# The input
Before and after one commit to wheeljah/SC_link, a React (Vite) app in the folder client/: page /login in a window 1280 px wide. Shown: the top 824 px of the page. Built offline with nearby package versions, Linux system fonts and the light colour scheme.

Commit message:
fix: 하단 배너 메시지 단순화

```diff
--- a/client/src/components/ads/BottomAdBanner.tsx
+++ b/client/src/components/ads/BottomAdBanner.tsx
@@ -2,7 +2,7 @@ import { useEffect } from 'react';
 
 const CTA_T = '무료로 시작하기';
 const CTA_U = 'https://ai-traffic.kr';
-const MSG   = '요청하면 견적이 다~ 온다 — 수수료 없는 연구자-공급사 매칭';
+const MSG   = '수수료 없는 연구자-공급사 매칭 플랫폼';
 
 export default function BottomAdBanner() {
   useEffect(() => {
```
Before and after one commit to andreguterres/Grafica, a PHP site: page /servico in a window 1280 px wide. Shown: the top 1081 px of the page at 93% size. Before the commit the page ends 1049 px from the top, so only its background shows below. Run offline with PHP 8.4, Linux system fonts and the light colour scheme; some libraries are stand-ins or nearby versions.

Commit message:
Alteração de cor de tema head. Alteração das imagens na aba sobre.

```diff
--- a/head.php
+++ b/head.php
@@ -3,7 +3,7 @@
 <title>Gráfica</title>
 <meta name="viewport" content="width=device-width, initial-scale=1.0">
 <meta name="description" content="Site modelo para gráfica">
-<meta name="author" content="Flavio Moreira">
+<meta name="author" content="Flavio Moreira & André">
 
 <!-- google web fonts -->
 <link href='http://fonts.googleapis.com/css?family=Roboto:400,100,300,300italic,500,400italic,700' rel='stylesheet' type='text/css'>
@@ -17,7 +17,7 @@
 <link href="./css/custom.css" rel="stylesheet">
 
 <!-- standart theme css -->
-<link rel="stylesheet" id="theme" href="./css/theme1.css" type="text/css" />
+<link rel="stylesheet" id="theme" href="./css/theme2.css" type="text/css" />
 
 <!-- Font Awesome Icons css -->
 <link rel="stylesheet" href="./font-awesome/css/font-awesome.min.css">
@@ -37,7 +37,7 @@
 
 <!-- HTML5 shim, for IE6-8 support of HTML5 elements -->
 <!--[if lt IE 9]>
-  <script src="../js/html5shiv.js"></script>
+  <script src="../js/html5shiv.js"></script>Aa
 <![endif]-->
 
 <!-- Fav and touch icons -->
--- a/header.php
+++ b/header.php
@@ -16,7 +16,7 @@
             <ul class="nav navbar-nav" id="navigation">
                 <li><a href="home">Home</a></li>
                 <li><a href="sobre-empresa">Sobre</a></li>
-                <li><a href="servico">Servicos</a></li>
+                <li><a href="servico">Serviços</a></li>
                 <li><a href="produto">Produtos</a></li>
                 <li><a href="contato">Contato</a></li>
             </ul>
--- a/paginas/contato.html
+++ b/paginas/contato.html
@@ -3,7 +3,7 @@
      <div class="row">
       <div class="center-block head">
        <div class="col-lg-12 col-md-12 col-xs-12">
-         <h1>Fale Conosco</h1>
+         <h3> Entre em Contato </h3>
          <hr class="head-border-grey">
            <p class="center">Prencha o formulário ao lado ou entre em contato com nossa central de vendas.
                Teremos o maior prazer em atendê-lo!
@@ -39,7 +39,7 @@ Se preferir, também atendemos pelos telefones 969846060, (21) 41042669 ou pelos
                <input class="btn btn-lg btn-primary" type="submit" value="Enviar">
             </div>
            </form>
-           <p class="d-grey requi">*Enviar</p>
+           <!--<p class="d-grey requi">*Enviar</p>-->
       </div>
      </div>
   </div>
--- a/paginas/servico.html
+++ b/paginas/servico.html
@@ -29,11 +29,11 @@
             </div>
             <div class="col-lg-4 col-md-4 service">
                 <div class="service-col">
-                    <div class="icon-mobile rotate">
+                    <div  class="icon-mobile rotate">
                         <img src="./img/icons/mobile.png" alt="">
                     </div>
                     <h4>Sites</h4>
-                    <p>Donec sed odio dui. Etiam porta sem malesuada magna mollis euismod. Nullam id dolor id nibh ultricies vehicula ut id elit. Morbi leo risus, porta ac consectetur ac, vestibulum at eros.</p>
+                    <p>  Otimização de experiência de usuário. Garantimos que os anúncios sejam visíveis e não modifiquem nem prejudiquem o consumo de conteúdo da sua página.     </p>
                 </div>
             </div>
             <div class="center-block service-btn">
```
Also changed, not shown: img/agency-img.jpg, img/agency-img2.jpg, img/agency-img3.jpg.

# Work instruction
The records must be given again in full, exactly as shown.

# Solution to this exercise
Before and after one commit to wheeljah/SC_link, a React (Vite) app in the folder client/: page /login in a window 1280 px wide. Shown: the top 824 px of the page. Built offline with nearby package versions, Linux system fonts and the light colour scheme.

Commit message:
fix: 하단 배너 메시지 단순화

```diff
--- a/client/src/components/ads/BottomAdBanner.tsx
+++ b/client/src/components/ads/BottomAdBanner.tsx
@@ -2,7 +2,7 @@ import { useEffect } from 'react';
 
 const CTA_T = '무료로 시작하기';
 const CTA_U = 'https://ai-traffic.kr';
-const MSG   = '요청하면 견적이 다~ 온다 — 수수료 없는 연구자-공급사 매칭';
+const MSG   = '수수료 없는 연구자-공급사 매칭 플랫폼';
 
 export default function BottomAdBanner() {
   useEffect(() => {
```
Before and after one commit to andreguterres/Grafica, a PHP site: page /servico in a window 1280 px wide. Shown: the top 1081 px of the page at 93% size. Before the commit the page ends 1049 px from the top, so only its background shows below. Run offline with PHP 8.4, Linux system fonts and the light colour scheme; some libraries are stand-ins or nearby versions.

Commit message:
Alteração de cor de tema head. Alteração das imagens na aba sobre.

```diff
--- a/head.php
+++ b/head.php
@@ -3,7 +3,7 @@
 <title>Gráfica</title>
 <meta name="viewport" content="width=device-width, initial-scale=1.0">
 <meta name="description" content="Site modelo para gráfica">
-<meta name="author" content="Flavio Moreira">
+<meta name="author" content="Flavio Moreira & André">
 
 <!-- google web fonts -->
 <link href='http://fonts.googleapis.com/css?family=Roboto:400,100,300,300italic,500,400italic,700' rel='stylesheet' type='text/css'>
@@ -17,7 +17,7 @@
 <link href="./css/custom.css" rel="stylesheet">
 
 <!-- standart theme css -->
-<link rel="stylesheet" id="theme" href="./css/theme1.css" type="text/css" />
+<link rel="stylesheet" id="theme" href="./css/theme2.css" type="text/css" />
 
 <!-- Font Awesome Icons css -->
 <link rel="stylesheet" href="./font-awesome/css/font-awesome.min.css">
@@ -37,7 +37,7 @@
 
 <!-- HTML5 shim, for IE6-8 support of HTML5 elements -->
 <!--[if lt IE 9]>
-  <script src="../js/html5shiv.js"></script>
+  <script src="../js/html5shiv.js"></script>Aa
 <![endif]-->
 
 <!-- Fav and touch icons -->
--- a/header.php
+++ b/header.php
@@ -16,7 +16,7 @@
             <ul class="nav navbar-nav" id="navigation">
                 <li><a href="home">Home</a></li>
                 <li><a href="sobre-empresa">Sobre</a></li>
-                <li><a href="servico">Servicos</a></li>
+                <li><a href="servico">Serviços</a></li>
                 <li><a href="produto">Produtos</a></li>
                 <li><a href="contato">Contato</a></li>
             </ul>
--- a/paginas/contato.html
+++ b/paginas/contato.html
@@ -3,7 +3,7 @@
      <div class="row">
       <div class="center-block head">
        <div class="col-lg-12 col-md-12 col-xs-12">
-         <h1>Fale Conosco</h1>
+         <h3> Entre em Contato </h3>
          <hr class="head-border-grey">
            <p class="center">Prencha o formulário ao lado ou entre em contato com nossa central de vendas.
                Teremos o maior prazer em atendê-lo!
@@ -39,7 +39,7 @@ Se preferir, também atendemos pelos telefones 969846060, (21) 41042669 ou pelos
                <input class="btn btn-lg btn-primary" type="submit" value="Enviar">
             </div>
            </form>
-           <p class="d-grey requi">*Enviar</p>
+           <!--<p class="d-grey requi">*Enviar</p>-->
       </div>
      </div>
   </div>
--- a/paginas/servico.html
+++ b/paginas/servico.html
@@ -29,11 +29,11 @@
             </div>
             <div class="col-lg-4 col-md-4 service">
                 <div class="service-col">
-                    <div class="icon-mobile rotate">
+                    <div  class="icon-mobile rotate">
                         <img src="./img/icons/mobile.png" alt="">
                     </div>
                     <h4>Sites</h4>
-                    <p>Donec sed odio dui. Etiam porta sem malesuada magna mollis euismod. Nullam id dolor id nibh ultricies vehicula ut id elit. Morbi leo risus, porta ac consectetur ac, vestibulum at eros.</p>
+                    <p>  Otimização de experiência de usuário. Garantimos que os anúncios sejam visíveis e não modifiquem nem prejudiquem o consumo de conteúdo da sua página.     </p>
                 </div>
             </div>
             <div class="center-block service-btn">
```
Also changed, not shown: img/agency-img.jpg, img/agency-img2.jpg, img/agency-img3.jpg.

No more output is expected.